START Given records
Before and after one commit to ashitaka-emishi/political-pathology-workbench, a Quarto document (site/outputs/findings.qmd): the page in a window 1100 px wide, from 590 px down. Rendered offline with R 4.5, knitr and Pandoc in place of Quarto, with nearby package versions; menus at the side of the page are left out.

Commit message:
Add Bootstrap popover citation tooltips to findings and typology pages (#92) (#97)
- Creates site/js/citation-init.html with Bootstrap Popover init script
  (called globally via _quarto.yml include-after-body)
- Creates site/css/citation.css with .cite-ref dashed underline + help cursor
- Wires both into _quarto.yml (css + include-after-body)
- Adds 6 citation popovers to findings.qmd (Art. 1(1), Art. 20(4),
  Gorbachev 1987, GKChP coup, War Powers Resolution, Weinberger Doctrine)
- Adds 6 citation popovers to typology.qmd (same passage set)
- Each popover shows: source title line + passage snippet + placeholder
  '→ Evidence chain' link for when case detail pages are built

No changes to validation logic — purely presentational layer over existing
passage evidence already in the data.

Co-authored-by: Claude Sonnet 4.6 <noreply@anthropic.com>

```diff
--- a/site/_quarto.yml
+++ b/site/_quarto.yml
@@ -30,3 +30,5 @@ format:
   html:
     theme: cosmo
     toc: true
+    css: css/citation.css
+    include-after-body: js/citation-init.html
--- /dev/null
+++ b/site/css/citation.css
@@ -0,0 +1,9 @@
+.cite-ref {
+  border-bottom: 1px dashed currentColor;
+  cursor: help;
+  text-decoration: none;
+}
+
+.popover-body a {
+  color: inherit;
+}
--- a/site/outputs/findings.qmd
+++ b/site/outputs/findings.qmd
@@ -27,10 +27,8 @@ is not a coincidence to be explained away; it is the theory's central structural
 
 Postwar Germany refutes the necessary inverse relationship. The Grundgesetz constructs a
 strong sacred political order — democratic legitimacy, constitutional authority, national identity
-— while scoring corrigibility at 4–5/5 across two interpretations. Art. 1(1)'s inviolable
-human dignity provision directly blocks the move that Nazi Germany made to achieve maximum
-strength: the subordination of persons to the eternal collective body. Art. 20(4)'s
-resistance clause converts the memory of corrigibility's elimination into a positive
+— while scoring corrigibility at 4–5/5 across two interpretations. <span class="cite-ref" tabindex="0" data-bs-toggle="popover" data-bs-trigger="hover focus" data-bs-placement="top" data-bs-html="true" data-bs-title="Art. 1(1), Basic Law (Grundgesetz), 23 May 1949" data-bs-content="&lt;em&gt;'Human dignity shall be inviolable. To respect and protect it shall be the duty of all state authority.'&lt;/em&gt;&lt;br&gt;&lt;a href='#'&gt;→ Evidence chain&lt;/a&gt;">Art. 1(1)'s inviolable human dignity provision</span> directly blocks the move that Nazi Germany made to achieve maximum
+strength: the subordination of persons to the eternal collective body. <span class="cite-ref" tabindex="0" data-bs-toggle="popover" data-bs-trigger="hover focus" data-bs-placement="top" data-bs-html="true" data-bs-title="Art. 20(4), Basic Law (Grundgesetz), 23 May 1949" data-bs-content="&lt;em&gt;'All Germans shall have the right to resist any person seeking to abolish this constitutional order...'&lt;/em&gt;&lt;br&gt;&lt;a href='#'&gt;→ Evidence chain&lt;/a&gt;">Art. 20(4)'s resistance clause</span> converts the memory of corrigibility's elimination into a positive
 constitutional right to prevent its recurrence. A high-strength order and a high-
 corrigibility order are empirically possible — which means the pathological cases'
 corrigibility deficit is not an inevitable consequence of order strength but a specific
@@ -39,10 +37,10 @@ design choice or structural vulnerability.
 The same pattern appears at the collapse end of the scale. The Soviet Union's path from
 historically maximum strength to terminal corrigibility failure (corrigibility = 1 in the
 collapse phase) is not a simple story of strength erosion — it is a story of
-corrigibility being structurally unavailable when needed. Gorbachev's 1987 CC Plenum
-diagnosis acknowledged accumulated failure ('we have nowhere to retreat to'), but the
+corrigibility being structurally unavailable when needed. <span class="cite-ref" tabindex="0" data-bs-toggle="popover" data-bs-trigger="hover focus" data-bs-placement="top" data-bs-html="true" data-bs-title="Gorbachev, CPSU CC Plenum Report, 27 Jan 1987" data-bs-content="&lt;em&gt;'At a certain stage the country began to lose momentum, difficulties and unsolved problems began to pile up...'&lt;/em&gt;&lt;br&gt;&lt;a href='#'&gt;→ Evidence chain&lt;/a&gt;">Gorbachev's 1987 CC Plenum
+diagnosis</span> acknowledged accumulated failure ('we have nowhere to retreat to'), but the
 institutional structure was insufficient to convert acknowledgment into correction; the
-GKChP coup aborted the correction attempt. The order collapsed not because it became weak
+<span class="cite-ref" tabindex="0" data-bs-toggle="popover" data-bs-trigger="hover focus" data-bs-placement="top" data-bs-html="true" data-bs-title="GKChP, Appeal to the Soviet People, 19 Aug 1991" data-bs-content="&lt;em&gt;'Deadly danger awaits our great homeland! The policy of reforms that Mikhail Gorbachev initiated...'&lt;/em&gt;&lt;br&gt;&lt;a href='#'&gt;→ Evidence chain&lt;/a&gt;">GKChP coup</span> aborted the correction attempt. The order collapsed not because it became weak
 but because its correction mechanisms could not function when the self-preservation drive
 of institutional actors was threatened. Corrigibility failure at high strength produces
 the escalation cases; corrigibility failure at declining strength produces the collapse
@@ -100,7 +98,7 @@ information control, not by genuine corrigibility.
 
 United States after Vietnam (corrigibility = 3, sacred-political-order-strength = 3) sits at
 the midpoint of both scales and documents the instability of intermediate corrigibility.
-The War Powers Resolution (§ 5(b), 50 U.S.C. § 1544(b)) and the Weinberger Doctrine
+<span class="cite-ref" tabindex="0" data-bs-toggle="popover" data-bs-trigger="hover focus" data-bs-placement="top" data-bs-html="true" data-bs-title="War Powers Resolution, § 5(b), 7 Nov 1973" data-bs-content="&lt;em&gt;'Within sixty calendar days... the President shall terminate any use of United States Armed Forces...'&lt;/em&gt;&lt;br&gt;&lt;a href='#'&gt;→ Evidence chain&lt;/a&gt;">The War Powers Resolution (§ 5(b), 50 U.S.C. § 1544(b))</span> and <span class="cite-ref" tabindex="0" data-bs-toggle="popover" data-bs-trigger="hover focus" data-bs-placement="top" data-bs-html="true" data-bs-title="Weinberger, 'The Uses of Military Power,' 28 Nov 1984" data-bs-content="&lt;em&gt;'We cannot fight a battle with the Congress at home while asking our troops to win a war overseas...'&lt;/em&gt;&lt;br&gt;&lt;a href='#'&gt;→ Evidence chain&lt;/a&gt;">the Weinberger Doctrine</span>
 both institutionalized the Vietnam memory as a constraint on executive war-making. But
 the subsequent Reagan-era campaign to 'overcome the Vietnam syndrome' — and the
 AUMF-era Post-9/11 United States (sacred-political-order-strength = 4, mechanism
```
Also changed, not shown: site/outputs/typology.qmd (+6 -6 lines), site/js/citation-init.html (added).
END Given records
After reading the material above, repeat all of it exactly.

Before and after one commit to ashitaka-emishi/political-pathology-workbench, a Quarto document (site/outputs/findings.qmd): the page in a window 1100 px wide, from 590 px down. Rendered offline with R 4.5, knitr and Pandoc in place of Quarto, with nearby package versions; menus at the side of the page are left out.

Commit message:
Add Bootstrap popover citation tooltips to findings and typology pages (#92) (#97)
- Creates site/js/citation-init.html with Bootstrap Popover init script
  (called globally via _quarto.yml include-after-body)
- Creates site/css/citation.css with .cite-ref dashed underline + help cursor
- Wires both into _quarto.yml (css + include-after-body)
- Adds 6 citation popovers to findings.qmd (Art. 1(1), Art. 20(4),
  Gorbachev 1987, GKChP coup, War Powers Resolution, Weinberger Doctrine)
- Adds 6 citation popovers to typology.qmd (same passage set)
- Each popover shows: source title line + passage snippet + placeholder
  '→ Evidence chain' link for when case detail pages are built

No changes to validation logic — purely presentational layer over existing
passage evidence already in the data.

Co-authored-by: Claude Sonnet 4.6 <noreply@anthropic.com>

```diff
--- a/site/_quarto.yml
+++ b/site/_quarto.yml
@@ -30,3 +30,5 @@ format:
   html:
     theme: cosmo
     toc: true
+    css: css/citation.css
+    include-after-body: js/citation-init.html
--- /dev/null
+++ b/site/css/citation.css
@@ -0,0 +1,9 @@
+.cite-ref {
+  border-bottom: 1px dashed currentColor;
+  cursor: help;
+  text-decoration: none;
+}
+
+.popover-body a {
+  color: inherit;
+}
--- a/site/outputs/findings.qmd
+++ b/site/outputs/findings.qmd
@@ -27,10 +27,8 @@ is not a coincidence to be explained away; it is the theory's central structural
 
 Postwar Germany refutes the necessary inverse relationship. The Grundgesetz constructs a
 strong sacred political order — democratic legitimacy, constitutional authority, national identity
-— while scoring corrigibility at 4–5/5 across two interpretations. Art. 1(1)'s inviolable
-human dignity provision directly blocks the move that Nazi Germany made to achieve maximum
-strength: the subordination of persons to the eternal collective body. Art. 20(4)'s
-resistance clause converts the memory of corrigibility's elimination into a positive
+— while scoring corrigibility at 4–5/5 across two interpretations. <span class="cite-ref" tabindex="0" data-bs-toggle="popover" data-bs-trigger="hover focus" data-bs-placement="top" data-bs-html="true" data-bs-title="Art. 1(1), Basic Law (Grundgesetz), 23 May 1949" data-bs-content="&lt;em&gt;'Human dignity shall be inviolable. To respect and protect it shall be the duty of all state authority.'&lt;/em&gt;&lt;br&gt;&lt;a href='#'&gt;→ Evidence chain&lt;/a&gt;">Art. 1(1)'s inviolable human dignity provision</span> directly blocks the move that Nazi Germany made to achieve maximum
+strength: the subordination of persons to the eternal collective body. <span class="cite-ref" tabindex="0" data-bs-toggle="popover" data-bs-trigger="hover focus" data-bs-placement="top" data-bs-html="true" data-bs-title="Art. 20(4), Basic Law (Grundgesetz), 23 May 1949" data-bs-content="&lt;em&gt;'All Germans shall have the right to resist any person seeking to abolish this constitutional order...'&lt;/em&gt;&lt;br&gt;&lt;a href='#'&gt;→ Evidence chain&lt;/a&gt;">Art. 20(4)'s resistance clause</span> converts the memory of corrigibility's elimination into a positive
 constitutional right to prevent its recurrence. A high-strength order and a high-
 corrigibility order are empirically possible — which means the pathological cases'
 corrigibility deficit is not an inevitable consequence of order strength but a specific
@@ -39,10 +37,10 @@ design choice or structural vulnerability.
 The same pattern appears at the collapse end of the scale. The Soviet Union's path from
 historically maximum strength to terminal corrigibility failure (corrigibility = 1 in the
 collapse phase) is not a simple story of strength erosion — it is a story of
-corrigibility being structurally unavailable when needed. Gorbachev's 1987 CC Plenum
-diagnosis acknowledged accumulated failure ('we have nowhere to retreat to'), but the
+corrigibility being structurally unavailable when needed. <span class="cite-ref" tabindex="0" data-bs-toggle="popover" data-bs-trigger="hover focus" data-bs-placement="top" data-bs-html="true" data-bs-title="Gorbachev, CPSU CC Plenum Report, 27 Jan 1987" data-bs-content="&lt;em&gt;'At a certain stage the country began to lose momentum, difficulties and unsolved problems began to pile up...'&lt;/em&gt;&lt;br&gt;&lt;a href='#'&gt;→ Evidence chain&lt;/a&gt;">Gorbachev's 1987 CC Plenum
+diagnosis</span> acknowledged accumulated failure ('we have nowhere to retreat to'), but the
 institutional structure was insufficient to convert acknowledgment into correction; the
-GKChP coup aborted the correction attempt. The order collapsed not because it became weak
+<span class="cite-ref" tabindex="0" data-bs-toggle="popover" data-bs-trigger="hover focus" data-bs-placement="top" data-bs-html="true" data-bs-title="GKChP, Appeal to the Soviet People, 19 Aug 1991" data-bs-content="&lt;em&gt;'Deadly danger awaits our great homeland! The policy of reforms that Mikhail Gorbachev initiated...'&lt;/em&gt;&lt;br&gt;&lt;a href='#'&gt;→ Evidence chain&lt;/a&gt;">GKChP coup</span> aborted the correction attempt. The order collapsed not because it became weak
 but because its correction mechanisms could not function when the self-preservation drive
 of institutional actors was threatened. Corrigibility failure at high strength produces
 the escalation cases; corrigibility failure at declining strength produces the collapse
@@ -100,7 +98,7 @@ information control, not by genuine corrigibility.
 
 United States after Vietnam (corrigibility = 3, sacred-political-order-strength = 3) sits at
 the midpoint of both scales and documents the instability of intermediate corrigibility.
-The War Powers Resolution (§ 5(b), 50 U.S.C. § 1544(b)) and the Weinberger Doctrine
+<span class="cite-ref" tabindex="0" data-bs-toggle="popover" data-bs-trigger="hover focus" data-bs-placement="top" data-bs-html="true" data-bs-title="War Powers Resolution, § 5(b), 7 Nov 1973" data-bs-content="&lt;em&gt;'Within sixty calendar days... the President shall terminate any use of United States Armed Forces...'&lt;/em&gt;&lt;br&gt;&lt;a href='#'&gt;→ Evidence chain&lt;/a&gt;">The War Powers Resolution (§ 5(b), 50 U.S.C. § 1544(b))</span> and <span class="cite-ref" tabindex="0" data-bs-toggle="popover" data-bs-trigger="hover focus" data-bs-placement="top" data-bs-html="true" data-bs-title="Weinberger, 'The Uses of Military Power,' 28 Nov 1984" data-bs-content="&lt;em&gt;'We cannot fight a battle with the Congress at home while asking our troops to win a war overseas...'&lt;/em&gt;&lt;br&gt;&lt;a href='#'&gt;→ Evidence chain&lt;/a&gt;">the Weinberger Doctrine</span>
 both institutionalized the Vietnam memory as a constraint on executive war-making. But
 the subsequent Reagan-era campaign to 'overcome the Vietnam syndrome' — and the
 AUMF-era Post-9/11 United States (sacred-political-order-strength = 4, mechanism
```
Also changed, not shown: site/outputs/typology.qmd (+6 -6 lines), site/js/citation-init.html (added).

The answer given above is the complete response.